Thomas Attwood was an English organist and composer. He was born in London in 1765 (or at least that’s when he was baptised) and just to make things confusing, he is the son of the musician Thomas Attwood, and the godfather of the musician Thomas Attwood! Throughout his life he had the benefit of royal patronage. When he was nine years old he joined the choir of the Chapel Royal, but presently the Prince of Wales became so impressed with his music skills that he sent him to study music in Naples in 1783. He lived there for two years, then moved to Vienna for two more years. He even took composition lessons from no less than Mozart. He believed in fact in Attwood’s potential, and Attwood played a considerable role in introducing Mozart to a British audience.
After his years abroad Thomas Attwood returned to England, and published some of his works and taught music to royalty. He was then appointed organist of St Paul’s Cathedral, and composer for the Chapel Royal.

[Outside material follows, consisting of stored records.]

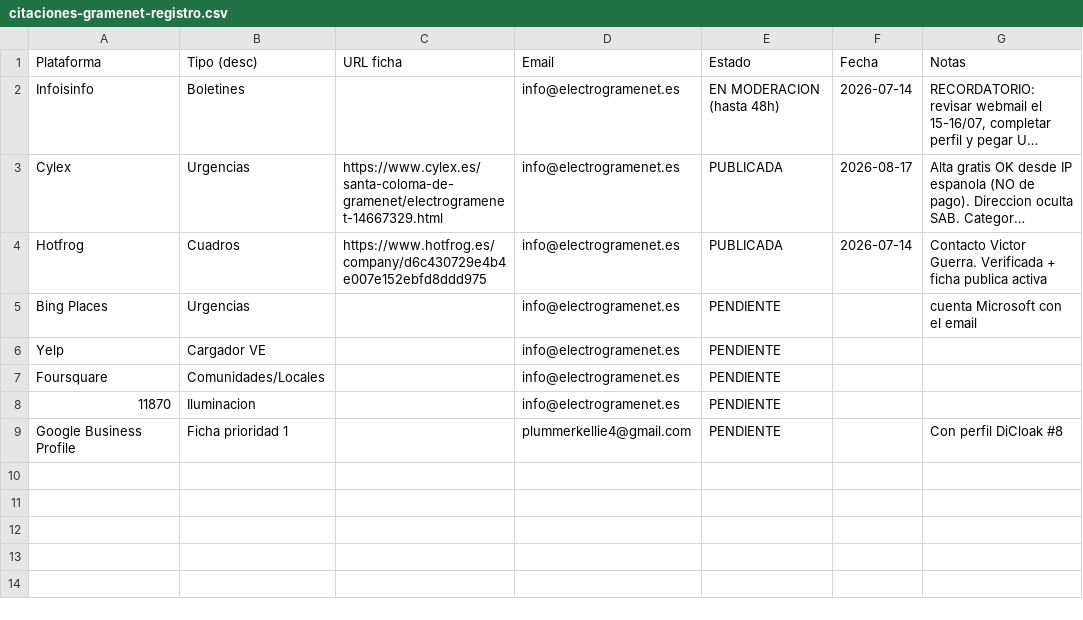
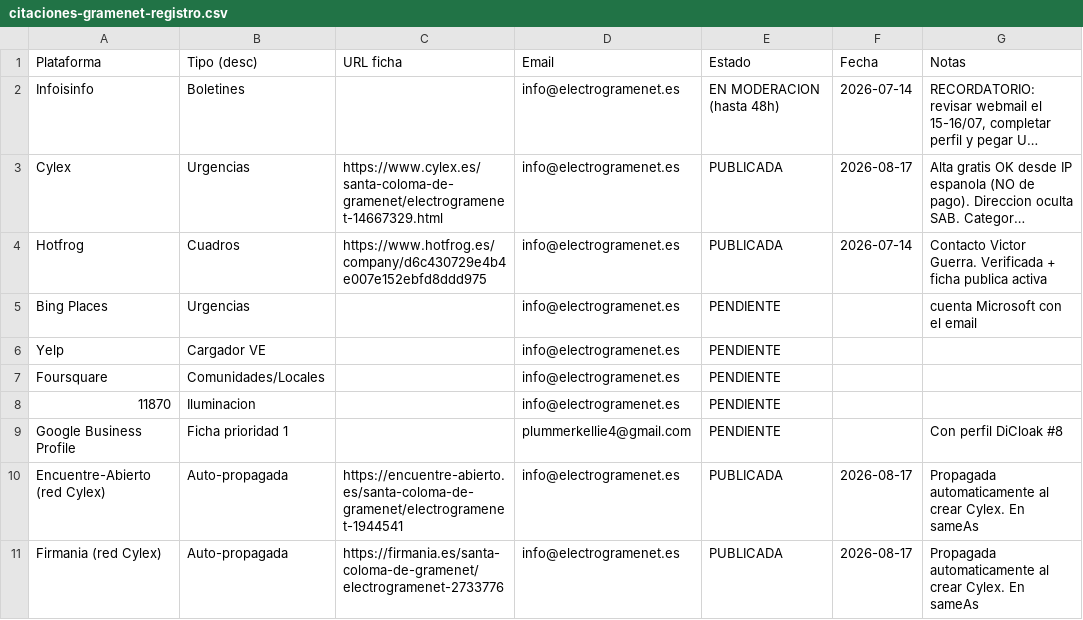
Before and after one commit to chuscarvajal/electricista-santa-coloma, a CSV file: citaciones-gramenet-registro.csv, drawn as a sheet; long unchanged cells end in …; the diff names each change by its address in the sheet, - before the commit and + after, or states it on an @@ line.

```diff
--- a/citaciones-gramenet-registro.csv
+++ b/citaciones-gramenet-registro.csv
+row 10: Encuentre-Abierto (red Cylex) | Auto-propagada | https://encuentre-abierto.es/santa-coloma-de-gramenet/electrogramenet-1944541 | info@electrogramenet.es | PUBLICADA | 2026-08-17 | Propagada automaticamente al crear Cylex. En sameAs
+row 11: Firmania (red Cylex) | Auto-propagada | https://firmania.es/santa-coloma-de-gramenet/electrogramenet-2733776 | info@electrogramenet.es | PUBLICADA | 2026-08-17 | Propagada automaticamente al crear Cylex. En sameAs
```
Also changed, not shown: 1 other file.
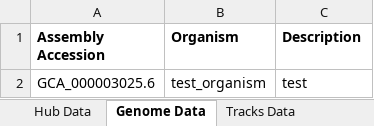
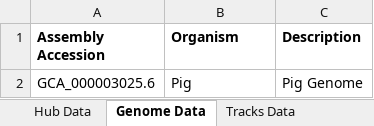
Before and after one commit to FAANG/dcc-portal-frontend, an Excel workbook: src/assets/with_examples/trackhubs.xlsx, sheet Genome Data, drawn as a sheet; values as stored, in another font and other column widths than the file's, no borders; the diff names each change by its address in the sheet, - before the commit and + after, or states it on an @@ line.

```diff
--- a/src/assets/with_examples/trackhubs.xlsx (sheet Genome Data)
+++ b/src/assets/with_examples/trackhubs.xlsx (sheet Genome Data)
-B2 (Organism): test_organism
+B2 (Organism): Pig
-C2 (Description): test
+C2 (Description): Pig Genome
```
Also changed, not shown: sheet Tracks Data, sheet Hub Data, 1 other file.
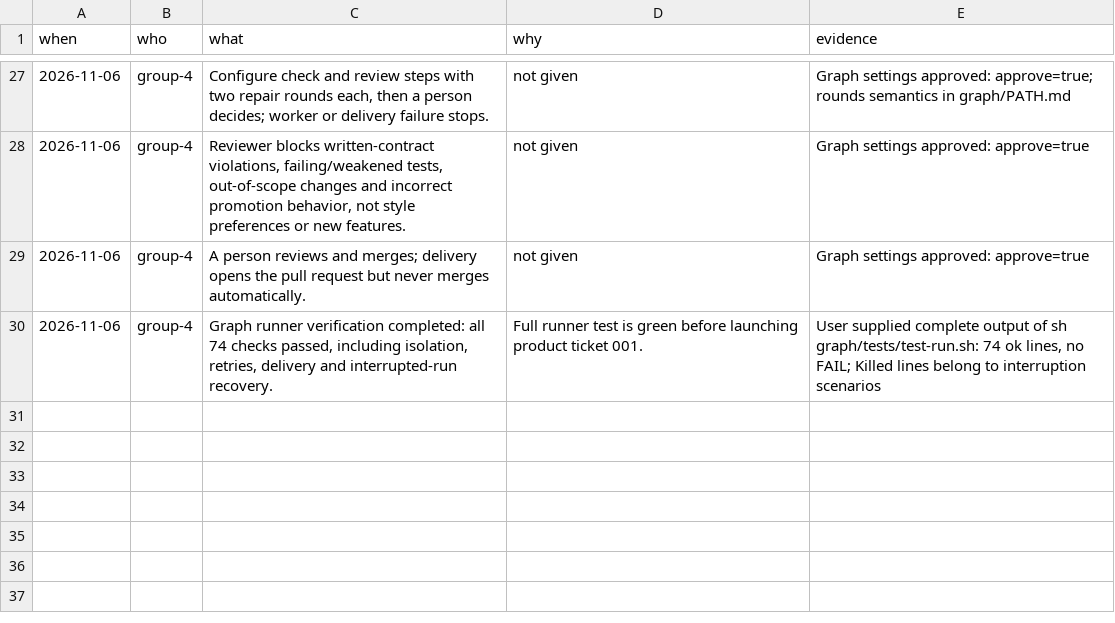
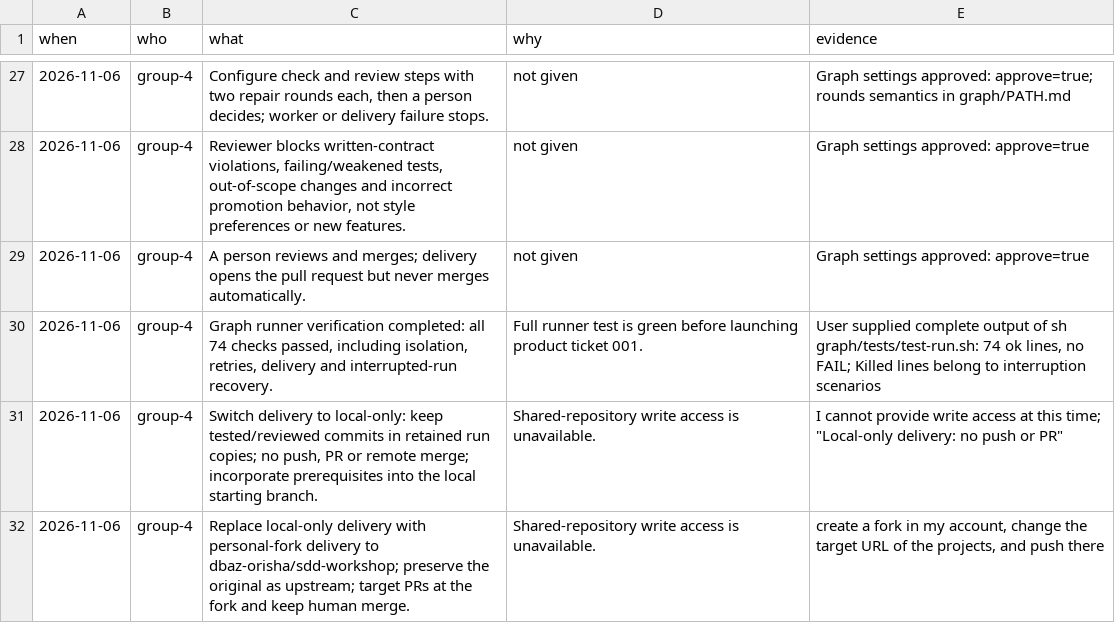
Before and after one commit to dbaz-orisha/sdd-workshop, a TSV file: group-4/notes/decisions.tsv, drawn as a sheet; only a part is shown, gaps mark what is left out.

```diff
--- a/group-4/notes/decisions.tsv
+++ b/group-4/notes/decisions.tsv
@@ -30 +30,3 @@ when	who	what	why	evidence
 2026-11-06	group-4	Graph runner verification completed: all 74 checks passed, including isolation, retries, delivery and interrupted-run recovery.	Full runner test is green before launching product ticket 001.	User supplied complete output of sh graph/tests/test-run.sh: 74 ok lines, no FAIL; Killed lines belong to interruption scenarios
+2026-11-06	group-4	Switch delivery to local-only: keep tested/reviewed commits in retained run copies; no push, PR or remote merge; incorporate prerequisites into the local starting branch.	Shared-repository write access is unavailable.	"I cannot provide write access at this time"; "Local-only delivery: no push or PR"
+2026-11-06	group-4	Replace local-only delivery with personal-fork delivery to dbaz-orisha/sdd-workshop; preserve the original as upstream; target PRs at the fork and keep human merge.	Shared-repository write access is unavailable.	"create a fork in my account, change the target URL of the projects, and push there"
```
Also changed, not shown: 3 other files.
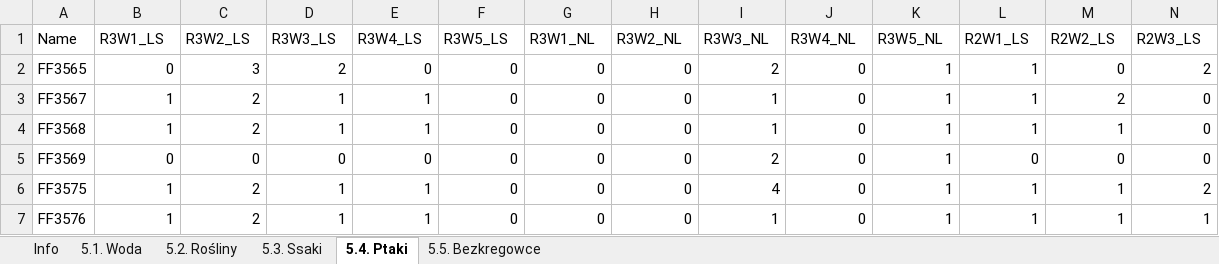
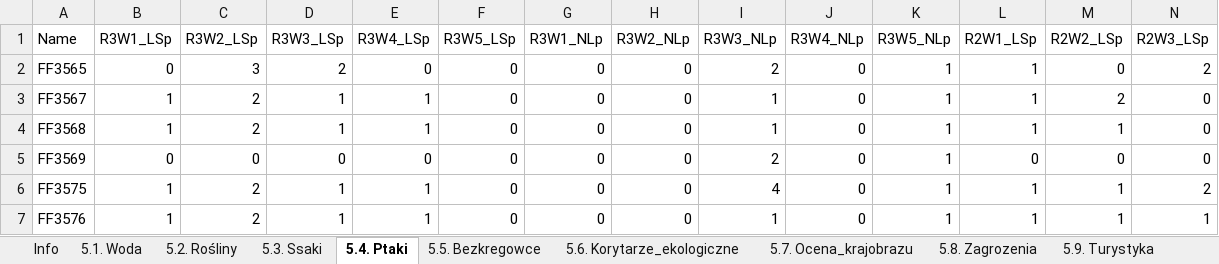
Before and after one commit to Dorota0501/ekosystem, an Excel workbook: dane.xlsx, sheet 5.4. Ptaki, drawn as a sheet; only a part is shown; values as stored, in another font and other column widths than the file's, no borders; the diff covers the shown part only; the diff names each change by its address in the sheet, - before the commit and + after, or states it on an @@ line.

```diff
--- a/dane.xlsx (sheet 5.4. Ptaki)
+++ b/dane.xlsx (sheet 5.4. Ptaki)
+sheet tab: 5.6. Korytarze_ekologiczne
+sheet tab: 5.7. Ocena_krajobrazu
+sheet tab: 5.8. Zagrozenia
+sheet tab: 5.9. Turystyka
-B1: R3W1_LS
+B1: R3W1_LSp
-C1: R3W2_LS
+C1: R3W2_LSp
-D1: R3W3_LS
+D1: R3W3_LSp
-E1: R3W4_LS
+E1: R3W4_LSp
-F1: R3W5_LS
+F1: R3W5_LSp
-G1: R3W1_NL
+G1: R3W1_NLp
-H1: R3W2_NL
+H1: R3W2_NLp
-I1: R3W3_NL
+I1: R3W3_NLp
-J1: R3W4_NL
+J1: R3W4_NLp
-K1: R3W5_NL
+K1: R3W5_NLp
-L1: R2W1_LS
+L1: R2W1_LSp
-M1: R2W2_LS
+M1: R2W2_LSp
-N1: R2W3_LS
+N1: R2W3_LSp
```
Also changed, not shown: 17 edited cells elsewhere in this sheet, sheet 5.3. Ssaki, sheet 5.5. Bezkregowce, sheet 5.1. Woda, sheet 5.2. Rośliny, 27 other files.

In 1793 he married Mary Denton; they had six children.
Attwood’s career was highly accomplished. He was a productive composer and musician, and worked at opera, anthems, glees, sacred music and a variety of other genres. His work was heavily influenced by Mozart’s style.
He died in 1838, and was buried beneath the organ in St Paul’s Cathedral.
A Rose-Bud by my Early Walk
About the piece: Thomas Attwood was very much a man of his time, in choosing to compose a glee for Robert Burns’ song in c. 1819. To start with, he was setting to music the poem of one of the most prominent poets of the period; furthermore, glees were very much in fashion in during the second half of the 18th century. Glees flourished particularly in England; they are a form of unaccompanied part-song. Essentially the same section is repeated a number of times, each with a different colouring, so they each convey different feelings.